*Aim of the task*.
In the entries below, how many lines contain "file"? Answer with the number and nothing else.

*Given information*.
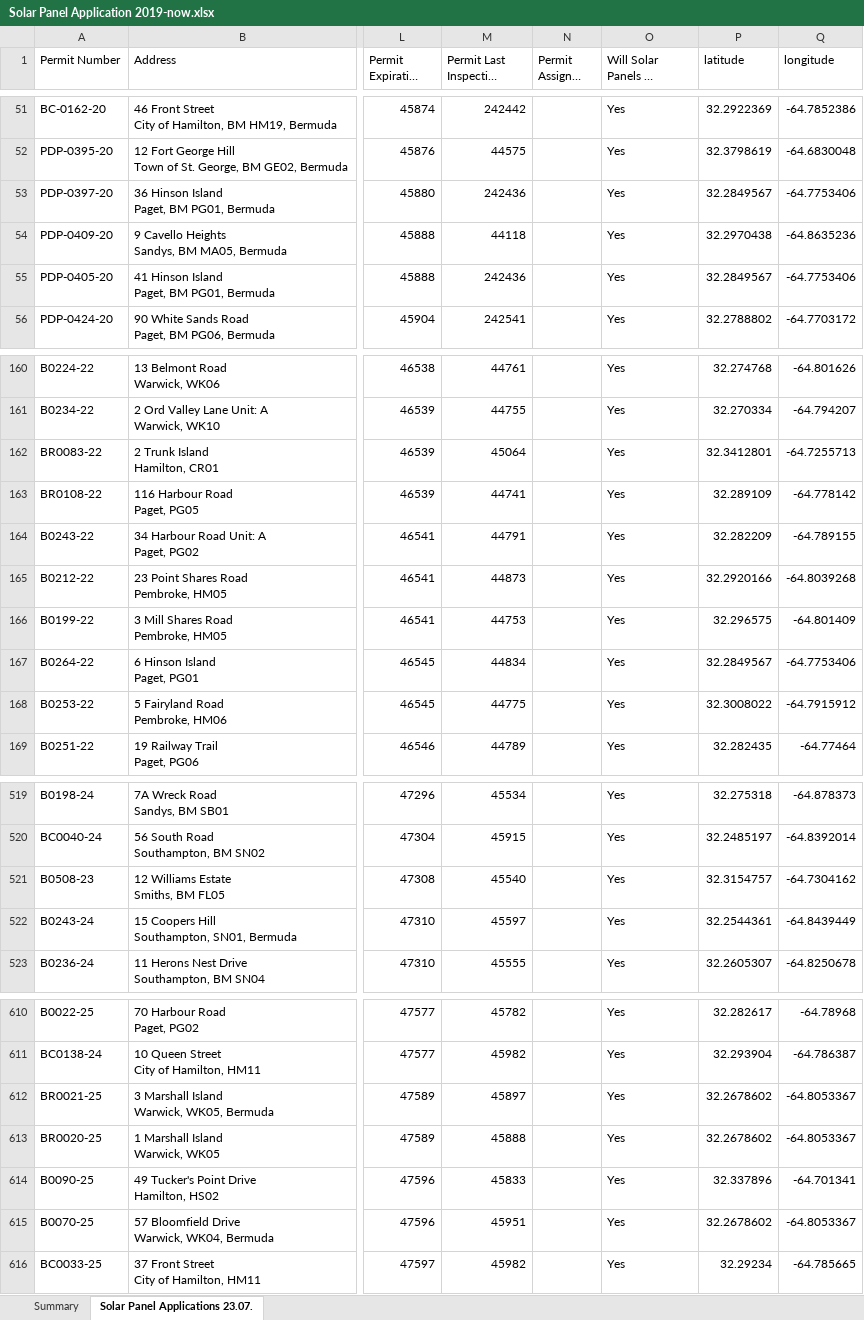
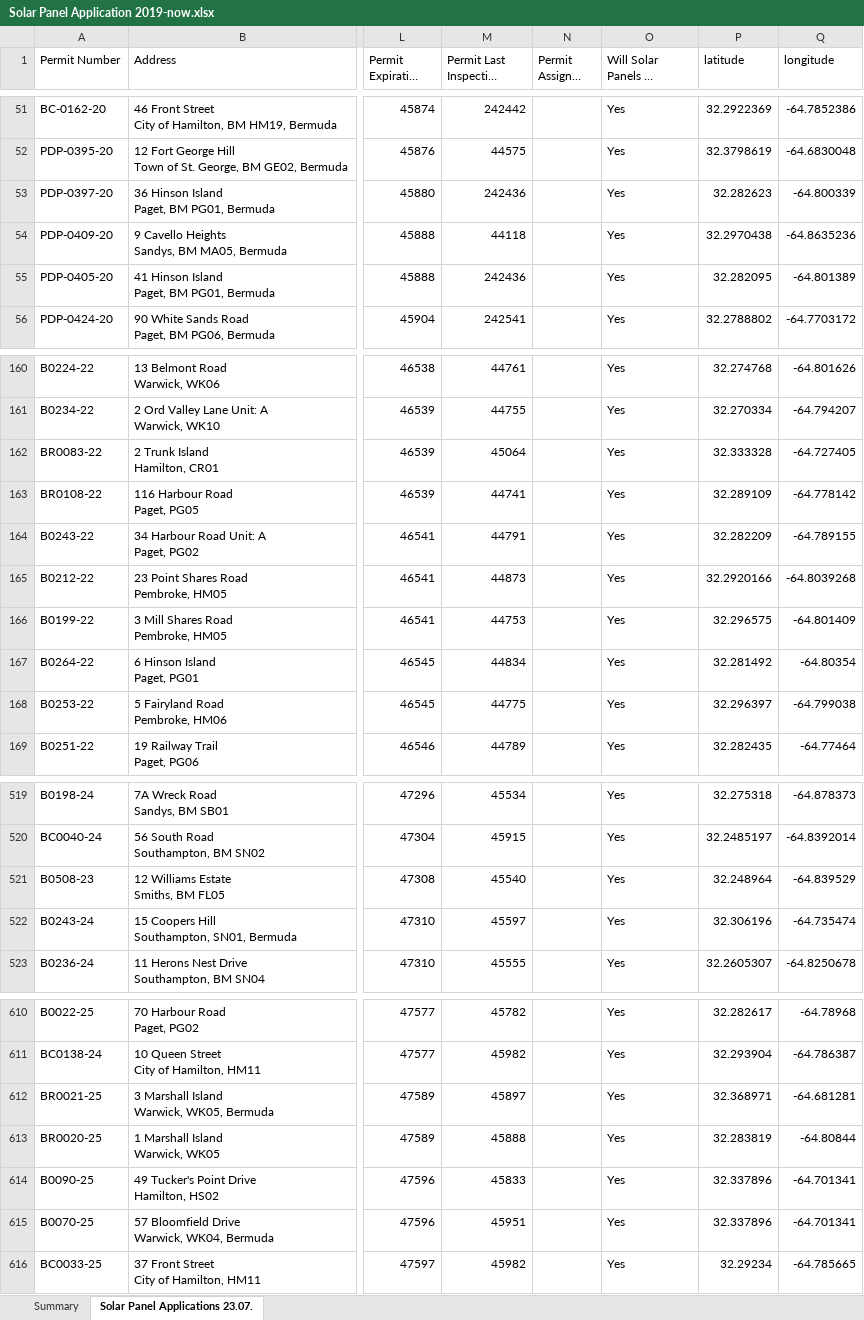
Before and after one commit to adillbm2003/energywebapplication, an Excel workbook: server/data/Solar Panel Application 2019-now.xlsx, sheet Solar Panel Applications 23.07., drawn as a sheet; only a part is shown, gaps mark what is left out; long unchanged cells end in …; values as stored, in another font and other column widths than the file's, no borders; the diff covers the shown part only; the diff names each change by its address in the sheet, - before the commit and + after, or states it on an @@ line.

```diff
--- a/server/data/Solar Panel Application 2019-now.xlsx (sheet Solar Panel Applications 23.07.)
+++ b/server/data/Solar Panel Application 2019-now.xlsx (sheet Solar Panel Applications 23.07.)
-P53 (latitude): 32.2849567
+P53 (latitude): 32.282623
-Q53 (longitude): -64.7753406
+Q53 (longitude): -64.800339
-P55 (latitude): 32.2849567
+P55 (latitude): 32.282095
-Q55 (longitude): -64.7753406
+Q55 (longitude): -64.801389
-P162 (latitude): 32.3412801
+P162 (latitude): 32.333328
-Q162 (longitude): -64.7255713
+Q162 (longitude): -64.727405
-P167 (latitude): 32.2849567
+P167 (latitude): 32.281492
-Q167 (longitude): -64.7753406
+Q167 (longitude): -64.80354
-P168 (latitude): 32.3008022
+P168 (latitude): 32.296397
-Q168 (longitude): -64.7915912
+Q168 (longitude): -64.799038
-P521 (latitude): 32.3154757
+P521 (latitude): 32.248964
-Q521 (longitude): -64.7304162
+Q521 (longitude): -64.839529
-P522 (latitude): 32.2544361
+P522 (latitude): 32.306196
-Q522 (longitude): -64.8439449
+Q522 (longitude): -64.735474
-P612 (latitude): 32.2678602
+P612 (latitude): 32.368971
-Q612 (longitude): -64.8053367
+Q612 (longitude): -64.681281
-P613 (latitude): 32.2678602
+P613 (latitude): 32.283819
-Q613 (longitude): -64.8053367
+Q613 (longitude): -64.80844
-P615 (latitude): 32.2678602
+P615 (latitude): 32.337896
-Q615 (longitude): -64.8053367
+Q615 (longitude): -64.701341
```
Also changed, not shown: 42 edited cells elsewhere in this sheet, 1 other file.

*Result below*.
2